Avoiding ARP Flux in Multi-Interface Linux Hosts

By January 17, 2018Linux

A Linux host that has many Ethernet interfaces on the same subnet is subject to the ARP Flux problem.
The ARP Flux problem occurs when a host replies to ARP requests for interfaces on the same subnet, from any interface on that same subnet. In most cases, this behavior is not a problem. However, in specific cases, ARP Flux generates unexpected behavior of applications due to incorrect mapping between IPv4 addresses and MAC addresses.

The ARP Protocol

The Address Resolution Protocol (ARP) is used to translate an IPv4 address into a MAC address, allowing Layer 2 communications to occur (e.g Ethernet and WiFi). When a source host has to send an IPv4 packet to a destination host on the same subnet, it executes an ARP request to get the MAC address of the destination host. The source host will send an ARP request to the Ethernet broadcast address ff:ff:ff:ff:ff:ff. All of the hosts on the subnet will receive the ARP request that was broadcasted, but, only the destination host will answer to the ARP request with the MAC address associated with its IPv4 address.

A simplified representation of the ARP protocol.

A simplified representation of the ARP protocol.

Once the source has obtained the destination MAC address from the destination host, it encapsulates the IPv4 packet into a Layer 2 frame, and sends it to the destination host.

ARP Flux

As mentioned at the beginning of this article, the problem with ARP Flux can occur when a host with two interfaces, on the same subnet, reply to ARP requests for interfaces on the same subnet, from any interface on that same subnet.

Let’s imagine, for example, that an application running between Host A and Host B must go through Host B’s eth1 interface, due to firewall rules or other reasons. ARP Flux may cause Host B to reply to Host A’s ARP requests with either the MAC address of eth0 or eth1.

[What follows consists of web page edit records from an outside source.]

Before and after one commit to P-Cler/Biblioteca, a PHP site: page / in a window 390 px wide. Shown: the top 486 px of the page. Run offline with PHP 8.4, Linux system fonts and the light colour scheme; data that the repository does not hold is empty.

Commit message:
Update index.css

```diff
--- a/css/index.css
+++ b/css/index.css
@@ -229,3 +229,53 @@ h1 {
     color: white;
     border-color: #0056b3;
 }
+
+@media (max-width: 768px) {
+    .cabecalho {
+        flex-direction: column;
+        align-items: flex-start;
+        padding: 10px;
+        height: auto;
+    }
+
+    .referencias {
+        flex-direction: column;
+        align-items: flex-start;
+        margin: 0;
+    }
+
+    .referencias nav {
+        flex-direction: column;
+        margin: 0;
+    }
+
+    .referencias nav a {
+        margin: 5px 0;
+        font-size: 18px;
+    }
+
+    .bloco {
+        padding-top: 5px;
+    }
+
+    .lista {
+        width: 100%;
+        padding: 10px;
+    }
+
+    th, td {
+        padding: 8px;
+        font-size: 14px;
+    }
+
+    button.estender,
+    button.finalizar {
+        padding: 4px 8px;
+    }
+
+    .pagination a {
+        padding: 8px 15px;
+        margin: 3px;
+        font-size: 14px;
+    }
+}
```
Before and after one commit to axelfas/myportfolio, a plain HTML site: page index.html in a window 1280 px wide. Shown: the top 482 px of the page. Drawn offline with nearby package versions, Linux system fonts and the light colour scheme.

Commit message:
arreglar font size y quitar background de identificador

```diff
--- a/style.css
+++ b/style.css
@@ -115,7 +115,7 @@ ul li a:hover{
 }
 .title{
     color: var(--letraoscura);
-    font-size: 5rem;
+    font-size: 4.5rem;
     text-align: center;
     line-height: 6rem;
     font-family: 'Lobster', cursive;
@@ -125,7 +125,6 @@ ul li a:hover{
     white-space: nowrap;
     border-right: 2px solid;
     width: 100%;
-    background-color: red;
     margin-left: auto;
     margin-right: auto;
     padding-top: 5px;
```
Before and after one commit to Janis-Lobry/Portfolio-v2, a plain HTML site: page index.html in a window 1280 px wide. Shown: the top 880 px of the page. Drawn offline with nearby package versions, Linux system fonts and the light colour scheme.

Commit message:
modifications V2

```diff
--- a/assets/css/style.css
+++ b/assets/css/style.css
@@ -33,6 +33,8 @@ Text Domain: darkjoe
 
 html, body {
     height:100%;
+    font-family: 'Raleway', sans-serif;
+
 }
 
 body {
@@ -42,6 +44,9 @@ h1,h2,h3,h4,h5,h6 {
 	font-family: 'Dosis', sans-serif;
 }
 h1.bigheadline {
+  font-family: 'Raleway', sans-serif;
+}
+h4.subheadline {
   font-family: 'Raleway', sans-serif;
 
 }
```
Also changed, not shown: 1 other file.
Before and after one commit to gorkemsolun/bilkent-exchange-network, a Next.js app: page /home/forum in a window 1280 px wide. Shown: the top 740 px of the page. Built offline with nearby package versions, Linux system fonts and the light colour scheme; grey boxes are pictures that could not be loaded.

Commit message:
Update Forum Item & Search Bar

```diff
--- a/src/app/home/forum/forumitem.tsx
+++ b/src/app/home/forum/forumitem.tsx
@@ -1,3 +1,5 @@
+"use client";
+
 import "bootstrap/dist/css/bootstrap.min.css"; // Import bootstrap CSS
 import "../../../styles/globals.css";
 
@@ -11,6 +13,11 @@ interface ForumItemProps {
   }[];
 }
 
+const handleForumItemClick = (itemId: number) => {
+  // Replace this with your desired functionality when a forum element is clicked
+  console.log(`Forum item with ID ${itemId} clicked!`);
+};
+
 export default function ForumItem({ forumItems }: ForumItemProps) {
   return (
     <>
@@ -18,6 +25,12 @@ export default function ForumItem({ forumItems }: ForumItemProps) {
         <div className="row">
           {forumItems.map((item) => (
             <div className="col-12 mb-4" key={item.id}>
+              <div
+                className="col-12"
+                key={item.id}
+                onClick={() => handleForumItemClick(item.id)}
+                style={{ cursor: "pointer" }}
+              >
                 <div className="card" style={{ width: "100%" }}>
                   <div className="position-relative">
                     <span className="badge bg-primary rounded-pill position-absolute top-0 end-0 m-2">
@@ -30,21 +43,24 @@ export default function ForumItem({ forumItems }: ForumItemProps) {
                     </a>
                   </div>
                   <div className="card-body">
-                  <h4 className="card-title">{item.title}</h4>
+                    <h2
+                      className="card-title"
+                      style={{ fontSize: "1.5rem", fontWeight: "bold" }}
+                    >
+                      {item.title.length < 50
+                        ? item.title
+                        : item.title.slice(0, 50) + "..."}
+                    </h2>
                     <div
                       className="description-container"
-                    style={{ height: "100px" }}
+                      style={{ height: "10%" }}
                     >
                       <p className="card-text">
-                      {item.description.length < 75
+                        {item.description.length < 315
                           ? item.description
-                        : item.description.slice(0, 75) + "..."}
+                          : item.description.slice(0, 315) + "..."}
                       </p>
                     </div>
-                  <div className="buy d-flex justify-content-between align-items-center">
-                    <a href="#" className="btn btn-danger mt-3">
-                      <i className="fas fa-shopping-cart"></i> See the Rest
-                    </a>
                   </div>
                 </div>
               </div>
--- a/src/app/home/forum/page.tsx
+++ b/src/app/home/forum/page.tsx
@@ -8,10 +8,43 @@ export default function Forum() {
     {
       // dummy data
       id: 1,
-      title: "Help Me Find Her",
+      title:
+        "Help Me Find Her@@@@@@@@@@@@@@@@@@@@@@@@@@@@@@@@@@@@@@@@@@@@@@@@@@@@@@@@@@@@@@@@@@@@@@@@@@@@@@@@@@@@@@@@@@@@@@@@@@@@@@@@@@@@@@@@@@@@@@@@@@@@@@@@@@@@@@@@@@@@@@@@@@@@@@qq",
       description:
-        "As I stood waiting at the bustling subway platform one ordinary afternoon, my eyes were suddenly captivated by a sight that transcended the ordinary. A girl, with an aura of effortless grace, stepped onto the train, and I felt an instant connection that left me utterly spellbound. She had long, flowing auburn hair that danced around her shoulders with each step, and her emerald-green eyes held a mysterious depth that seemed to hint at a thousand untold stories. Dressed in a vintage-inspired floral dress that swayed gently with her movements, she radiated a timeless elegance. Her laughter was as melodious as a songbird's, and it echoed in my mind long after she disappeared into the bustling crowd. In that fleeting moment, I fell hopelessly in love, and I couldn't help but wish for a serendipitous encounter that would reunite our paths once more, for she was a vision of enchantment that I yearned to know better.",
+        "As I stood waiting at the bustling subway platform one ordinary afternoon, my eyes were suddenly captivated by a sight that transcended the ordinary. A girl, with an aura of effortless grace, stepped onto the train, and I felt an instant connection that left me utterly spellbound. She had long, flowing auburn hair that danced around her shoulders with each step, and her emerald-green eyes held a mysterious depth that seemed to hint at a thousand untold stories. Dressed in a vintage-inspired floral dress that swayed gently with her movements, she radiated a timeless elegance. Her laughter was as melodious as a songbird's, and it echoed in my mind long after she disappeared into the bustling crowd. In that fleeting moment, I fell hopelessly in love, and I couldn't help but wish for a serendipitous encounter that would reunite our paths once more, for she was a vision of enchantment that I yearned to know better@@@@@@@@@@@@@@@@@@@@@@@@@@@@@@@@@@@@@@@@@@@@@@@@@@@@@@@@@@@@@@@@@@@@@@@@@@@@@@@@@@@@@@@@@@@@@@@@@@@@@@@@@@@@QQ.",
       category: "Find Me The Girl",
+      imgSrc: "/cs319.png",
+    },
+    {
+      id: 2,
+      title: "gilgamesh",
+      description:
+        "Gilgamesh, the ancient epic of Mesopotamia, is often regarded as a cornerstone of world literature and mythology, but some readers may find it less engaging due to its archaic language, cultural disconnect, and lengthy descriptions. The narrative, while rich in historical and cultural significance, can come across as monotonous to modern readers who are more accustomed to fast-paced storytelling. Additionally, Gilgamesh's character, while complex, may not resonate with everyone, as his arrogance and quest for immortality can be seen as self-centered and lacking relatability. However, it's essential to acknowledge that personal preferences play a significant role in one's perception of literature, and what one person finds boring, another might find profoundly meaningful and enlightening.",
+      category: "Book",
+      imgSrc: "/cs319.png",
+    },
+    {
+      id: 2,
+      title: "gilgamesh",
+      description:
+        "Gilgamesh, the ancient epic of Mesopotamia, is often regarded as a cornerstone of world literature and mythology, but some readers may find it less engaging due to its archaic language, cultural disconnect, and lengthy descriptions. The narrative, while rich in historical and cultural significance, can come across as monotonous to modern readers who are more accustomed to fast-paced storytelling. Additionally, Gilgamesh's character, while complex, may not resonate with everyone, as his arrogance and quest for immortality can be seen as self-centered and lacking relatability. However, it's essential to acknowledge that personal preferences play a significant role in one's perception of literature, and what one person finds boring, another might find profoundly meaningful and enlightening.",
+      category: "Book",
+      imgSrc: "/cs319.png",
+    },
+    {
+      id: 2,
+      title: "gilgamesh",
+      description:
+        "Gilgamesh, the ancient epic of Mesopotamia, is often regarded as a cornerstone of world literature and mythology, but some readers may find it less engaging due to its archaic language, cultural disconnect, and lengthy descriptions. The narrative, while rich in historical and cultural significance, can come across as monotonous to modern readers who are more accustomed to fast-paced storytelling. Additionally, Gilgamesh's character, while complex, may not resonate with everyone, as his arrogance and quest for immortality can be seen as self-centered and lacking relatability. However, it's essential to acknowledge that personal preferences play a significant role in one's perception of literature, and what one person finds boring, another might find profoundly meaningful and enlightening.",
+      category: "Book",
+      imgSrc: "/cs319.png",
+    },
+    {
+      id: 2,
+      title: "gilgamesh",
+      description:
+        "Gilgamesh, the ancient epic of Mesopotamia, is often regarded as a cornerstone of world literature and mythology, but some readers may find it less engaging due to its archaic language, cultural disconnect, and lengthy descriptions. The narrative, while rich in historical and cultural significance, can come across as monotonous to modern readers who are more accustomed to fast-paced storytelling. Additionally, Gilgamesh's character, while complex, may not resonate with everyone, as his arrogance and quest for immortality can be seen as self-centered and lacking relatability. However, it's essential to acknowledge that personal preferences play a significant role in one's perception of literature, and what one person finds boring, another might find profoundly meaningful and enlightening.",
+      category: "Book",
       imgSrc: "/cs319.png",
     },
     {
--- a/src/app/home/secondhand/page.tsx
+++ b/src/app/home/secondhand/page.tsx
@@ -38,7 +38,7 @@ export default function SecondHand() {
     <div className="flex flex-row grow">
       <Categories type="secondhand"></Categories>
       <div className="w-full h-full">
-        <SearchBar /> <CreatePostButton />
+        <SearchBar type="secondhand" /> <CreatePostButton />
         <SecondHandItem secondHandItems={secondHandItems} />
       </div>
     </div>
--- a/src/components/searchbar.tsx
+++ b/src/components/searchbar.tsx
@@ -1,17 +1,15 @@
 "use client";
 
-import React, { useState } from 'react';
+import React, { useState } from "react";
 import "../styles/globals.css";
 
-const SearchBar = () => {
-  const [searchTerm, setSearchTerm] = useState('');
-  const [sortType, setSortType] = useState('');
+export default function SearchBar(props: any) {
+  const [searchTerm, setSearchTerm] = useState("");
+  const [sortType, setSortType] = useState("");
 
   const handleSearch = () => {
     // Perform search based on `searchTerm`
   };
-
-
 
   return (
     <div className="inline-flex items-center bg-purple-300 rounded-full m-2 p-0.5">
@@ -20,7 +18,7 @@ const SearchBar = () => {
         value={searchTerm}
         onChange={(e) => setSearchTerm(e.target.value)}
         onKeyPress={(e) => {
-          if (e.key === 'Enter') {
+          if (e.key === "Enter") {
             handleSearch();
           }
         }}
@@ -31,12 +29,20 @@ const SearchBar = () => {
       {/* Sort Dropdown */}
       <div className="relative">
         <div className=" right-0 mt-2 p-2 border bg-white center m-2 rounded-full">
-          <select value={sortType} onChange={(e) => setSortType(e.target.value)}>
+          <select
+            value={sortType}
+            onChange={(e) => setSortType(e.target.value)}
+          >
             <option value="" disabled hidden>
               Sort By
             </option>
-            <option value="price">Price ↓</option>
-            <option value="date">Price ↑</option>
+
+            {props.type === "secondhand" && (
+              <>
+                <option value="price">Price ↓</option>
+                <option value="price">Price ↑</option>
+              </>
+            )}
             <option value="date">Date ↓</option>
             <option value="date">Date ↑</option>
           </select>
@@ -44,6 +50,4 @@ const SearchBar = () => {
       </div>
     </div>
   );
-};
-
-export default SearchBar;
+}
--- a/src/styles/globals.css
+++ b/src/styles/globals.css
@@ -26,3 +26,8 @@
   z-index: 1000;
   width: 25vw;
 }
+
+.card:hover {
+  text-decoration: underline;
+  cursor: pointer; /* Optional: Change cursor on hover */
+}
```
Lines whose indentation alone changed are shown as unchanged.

As you can from the above picture, what happens in this scenario, traffic from Host A to Host B’s eth1 interface will be instead processed by its eth0 interface. This non deterministic behavior may cause such application running between the hosts not to function properly. If you want to learn more about Linux implementation of the ARP protocol, you can read this article.

 

Avoiding ARP Flux

Starting from kernel 2.6.4, the default behavior of the Linux kernel can be corrected with the two following commands:

$ sysctl -w net.ipv4.conf.all.arp_announce=1
$ sysctl -w net.ipv4.conf.all.arp_ignore=2

According to the ARP Configuration Guide, from linuxvirtualserver.org Wiki, these two parameters cause the Linux Kernel to implement the following behavior:

arp_announce = 1 – Try to avoid local addresses that are not in the target’s subnet for this interface. This mode is useful when target hosts reachable via this interface require the source IP address in ARP requests to be part of their logical network configured on the receiving interface. When generating the request, we will check all of the subnets that include the target IP and will preserve the source address if it is from such subnet. If there is no such subnet we select source address according to the rules for level 2.

arp_ignore = 2 – Reply only if the target IP address is local address configured on the incoming interface and both with the sender’s IP address are part from same subnet on this interface.

If you want to permanently save these parameters upon reboot, add the two statements in your host’s /etc/sysctl.conf configuration file.

 

Conclusion

I hope this article was helpful to learn more about how ARP and Linux hosts work. Please share your feedback in the comments section!